Ramon “escaped” the shame and frustration of poverty in his native Mexico, running away to Vancouver and leaving his family behind. The local homeless population drives him nuts — after all, he traveled all that way to avoid the wrecks of humanity. Surprise, surprise, the past doesn’t always stay where you leave it. Sometimes those ghosts catch up to you with a vengeance, and you’ll wish you’d called your mama for every holiday like a good child.
La Llorona makes a special trip to Canada in Moreno-Garcia’s creation. For her, the formula is simple: remember your past, remember your mother and mind the rain. She explores attitudes and relationships and reminds us all to remember (and honor) our roots.
Read it HERE
A Review of Needle on Bone, by Helena Bell at Strange Horizons
This is the way an alien dies:
They appear in the attic. Sometimes they are still conscious. Sometimes they look around. Sometimes they are able to reach out and touch. My grandmother’s wedding dress was a favorite item, because it was white and the neck was lined with small crystals. Then the alien shudders. The alien collapses. Dies. Within hours it will be as if they were never there at all.
When my grandmother was out of town, my grandfather slept in the attic. He would greet the aliens when they arrived, and he would carry their bodies—what was left of them—to the basement where he buried them. Eventually I did the same.
I should have known you were an alien because after you moved in with me, you would sing. Not every night, but some nights. You would sing in your sleep. I don’t think you knew you were doing it. You never followed me when I got out of bed, when I walked up the stairs, and when I went into the attic and found an alien waiting for me.
She’s inherited the duty of disposing of the aliens who come to her grandparents’ attic to die. Whether they’ve misjudged their jump or chosen the attic as a special place is unknown. All they leave behind is the idea of mauve and a whisper of memory…not unlike the memories she’ll carry of her mystery man, forever. Her mother did always tell her that a tattoo is a permanent reminder of a temporary feeling…
Bell explores the scars and imprints we leave on ourselves and others, the light pressure of one life on another. Consider the alien in your attic or the tattooed lover in your bed…who can say which is more real? Find authentic love (or not) in this meditation on the ripples in time and space.
Read it HERE
A Review of A Veil of Leaves, by M.K. Hutchines at Crossed Genres
Bile burned up my throat. I must have heard wrong. After all, the skypeople gave us lights and hotplates. “You’re saying you took away our ravencattle, then came back a hundred years later hoping for a treat?”
Grandma never lets us forget about the people who died when they fenced out the ravencattle. Her brothers, her niece, her mother.

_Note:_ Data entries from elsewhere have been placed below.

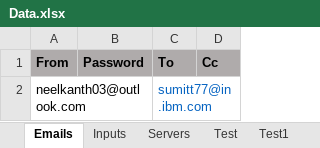
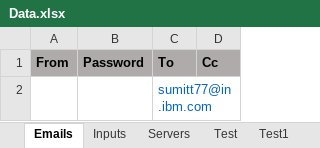
Before and after one commit to sumit108/Windows-Services-Health-Check-For-Servers, an Excel workbook: ServiceStatus/Data.xlsx, sheet Emails, drawn as a sheet; values as stored, in another font and other column widths than the file's, no borders; the diff names each change by its address in the sheet, - before the commit and + after, or states it on an @@ line.

```diff
--- a/ServiceStatus/Data.xlsx (sheet Emails)
+++ b/ServiceStatus/Data.xlsx (sheet Emails)
-A2 (From): neelkanth03@outlook.com
+A2 (From): (empty)
```
Also changed, not shown: sheet Test1, sheet Servers.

He glared. “It doesn’t take a hundred years for us, not with how fast we move. You were the most promising planet, you know. We restricted fuel on the last two worlds, and they only reinvented stir-fry and kabobs. We’d hoped for something spectacular down here. I can’t believe we got bugs. Poisonous bugs.”

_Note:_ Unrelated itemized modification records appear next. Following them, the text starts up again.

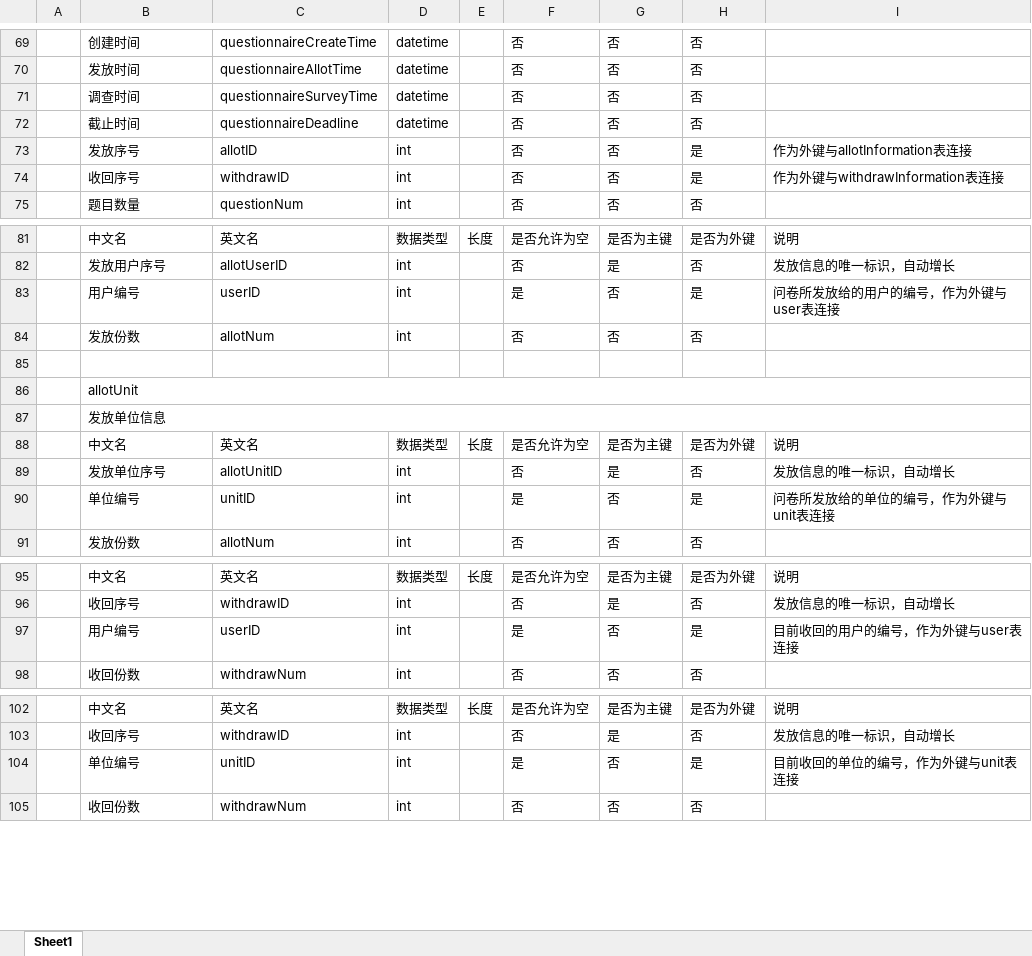
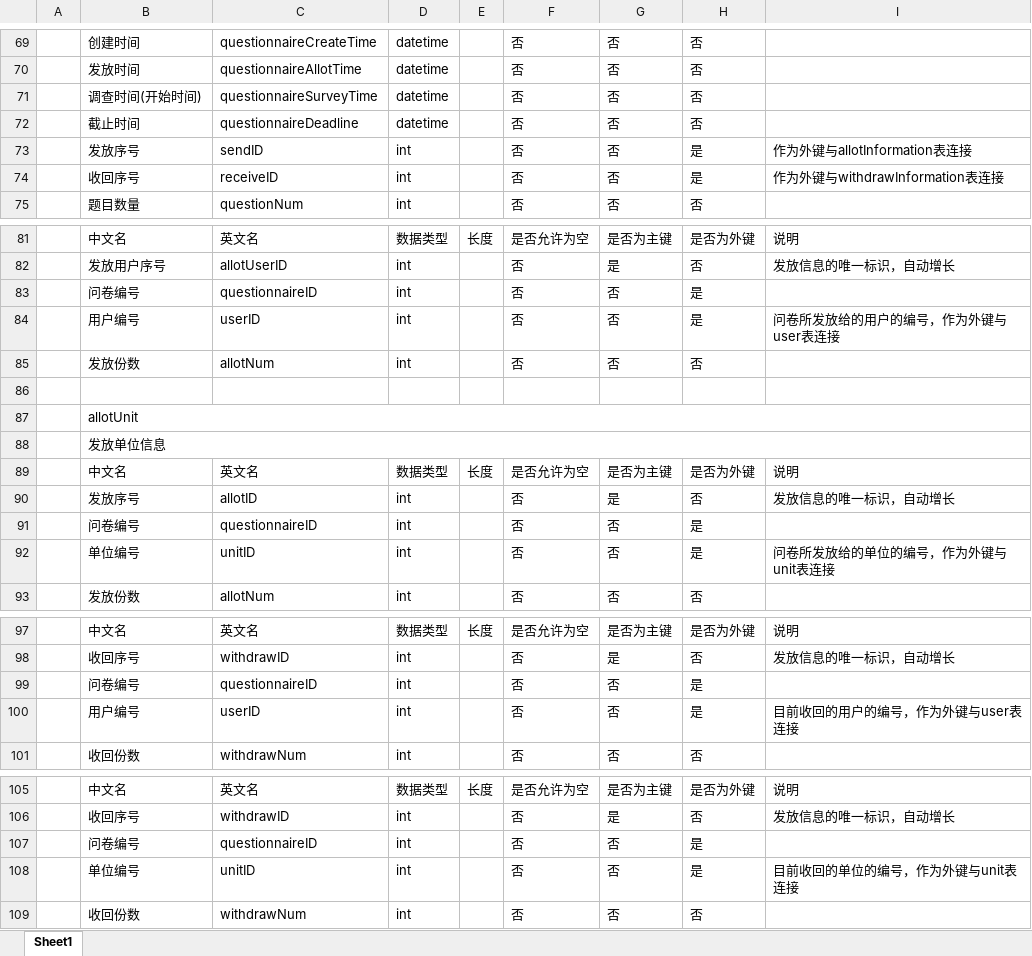
Before and after one commit to Harveychn/QuestionnaireProjDocument, an Excel workbook: 问卷调查数据库/问卷调查数据库数据字典.xlsx, sheet Sheet1, drawn as a sheet; only a part is shown, gaps mark what is left out; values as stored, in another font and other column widths than the file's, no cell formats; addresses are those after the commit; the diff covers the shown part only; the diff names each change by its address in the sheet, - before the commit and + after, or states it on an @@ line.

```diff
--- a/问卷调查数据库/问卷调查数据库数据字典.xlsx (sheet Sheet1)
+++ b/问卷调查数据库/问卷调查数据库数据字典.xlsx (sheet Sheet1)
-B71: 调查时间
+B71: 调查时间(开始时间)
-C73: allotID
+C73: sendID
-C74: withdrawID
+C74: receiveID
+row 83:  | 问卷编号 | questionnaireID | int |  | 否 | 否 | 是
-F84: 是
+F84: 否
-B90: 发放单位序号
+B90: 发放序号
-C90: allotUnitID
+C90: allotID
+row 91:  | 问卷编号 | questionnaireID | int |  | 否 | 否 | 是
-F92: 是
+F92: 否
+row 99:  | 问卷编号 | questionnaireID | int |  | 否 | 否 | 是
-F100: 是
+F100: 否
+row 107:  | 问卷编号 | questionnaireID | int |  | 否 | 否 | 是
-F108: 是
+F108: 否
```
Also changed, not shown: 3 edited cells elsewhere in this sheet, cell formats, 11 other files.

Necessity is the mother of invention…or, at least, the skypeople were hoping so. These spoiled space inhabitants interfere here and there in colonized worlds…just to see if a new delicacy will emerge from the struggling culture. Disappointed with a grub and leaf concoction, trouble comes down on the best chef’s wedding day. It’ll take all of her kitchen wizardry to rise from the ashes with a new form of sustenance.

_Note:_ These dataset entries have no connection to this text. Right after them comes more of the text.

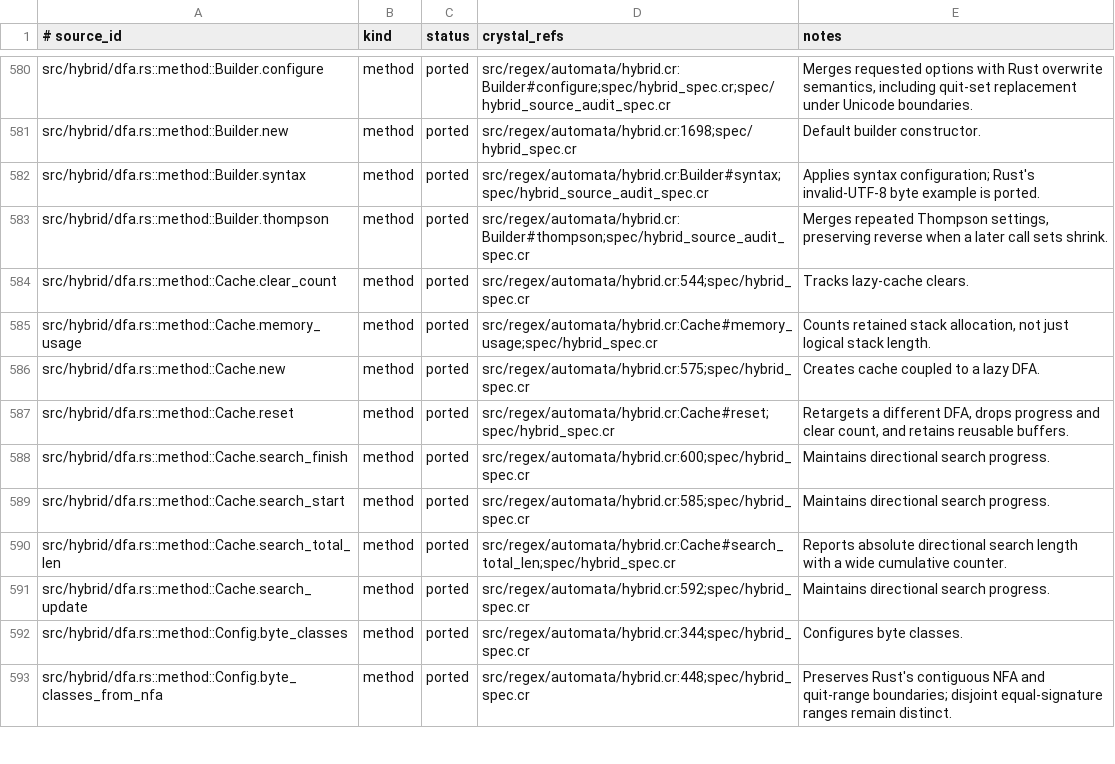
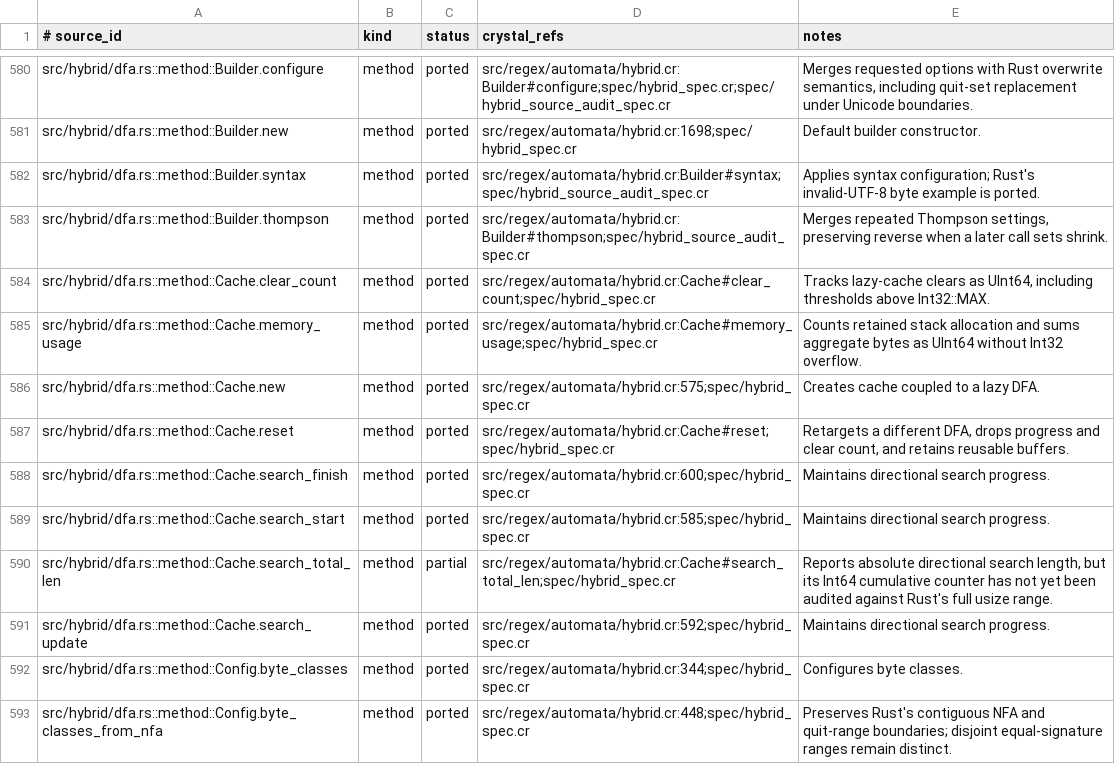
Before and after one commit to dsisnero/regex-automata, a TSV file: plans/inventory/rust_port_inventory.tsv, drawn as a sheet; only a part is shown, gaps mark what is left out; the diff covers the shown part only.

Commit message:
port: hybrid configuration usize parity
Port Rust hybrid DFA configuration doctests and default/overwrite behavior first, then align usize-width settings, cache accounting, and saturating clear thresholds with the pinned vendor. Update the parity inventory and next feature slice.

```diff
--- a/plans/inventory/rust_port_inventory.tsv
+++ b/plans/inventory/rust_port_inventory.tsv
@@ -583,4 +583,4 @@ src/hybrid/dfa.rs::method::Builder.syntax	method	ported	src/regex/automata/hybri
 src/hybrid/dfa.rs::method::Builder.thompson	method	ported	src/regex/automata/hybrid.cr:Builder#thompson;spec/hybrid_source_audit_spec.cr	Merges repeated Thompson settings, preserving reverse when a later call sets shrink.
-src/hybrid/dfa.rs::method::Cache.clear_count	method	ported	src/regex/automata/hybrid.cr:544;spec/hybrid_spec.cr	Tracks lazy-cache clears.
-src/hybrid/dfa.rs::method::Cache.memory_usage	method	ported	src/regex/automata/hybrid.cr:Cache#memory_usage;spec/hybrid_spec.cr	Counts retained stack allocation, not just logical stack length.
+src/hybrid/dfa.rs::method::Cache.clear_count	method	ported	src/regex/automata/hybrid.cr:Cache#clear_count;spec/hybrid_spec.cr	Tracks lazy-cache clears as UInt64, including thresholds above Int32::MAX.
+src/hybrid/dfa.rs::method::Cache.memory_usage	method	ported	src/regex/automata/hybrid.cr:Cache#memory_usage;spec/hybrid_spec.cr	Counts retained stack allocation and sums aggregate bytes as UInt64 without Int32 overflow.
 src/hybrid/dfa.rs::method::Cache.new	method	ported	src/regex/automata/hybrid.cr:575;spec/hybrid_spec.cr	Creates cache coupled to a lazy DFA.
@@ -589,3 +589,3 @@ src/hybrid/dfa.rs::method::Cache.search_finish	method	ported	src/regex/automata/
 src/hybrid/dfa.rs::method::Cache.search_start	method	ported	src/regex/automata/hybrid.cr:585;spec/hybrid_spec.cr	Maintains directional search progress.
-src/hybrid/dfa.rs::method::Cache.search_total_len	method	ported	src/regex/automata/hybrid.cr:Cache#search_total_len;spec/hybrid_spec.cr	Reports absolute directional search length with a wide cumulative counter.
+src/hybrid/dfa.rs::method::Cache.search_total_len	method	partial	src/regex/automata/hybrid.cr:Cache#search_total_len;spec/hybrid_spec.cr	Reports absolute directional search length, but its Int64 cumulative counter has not yet been audited against Rust's full usize range.
 src/hybrid/dfa.rs::method::Cache.search_update	method	ported	src/regex/automata/hybrid.cr:592;spec/hybrid_spec.cr	Maintains directional search progress.
```
Also changed, not shown: 31 edited cells elsewhere in this file, 7 other files.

Hutchins serves up humor and whimsy in this readable treat. The skypeople might be absolute creeps for their culinary exploits…but they aren’t wrong in recognizing human ingenuity knows no bounds (especially where food is concerned). Cheers!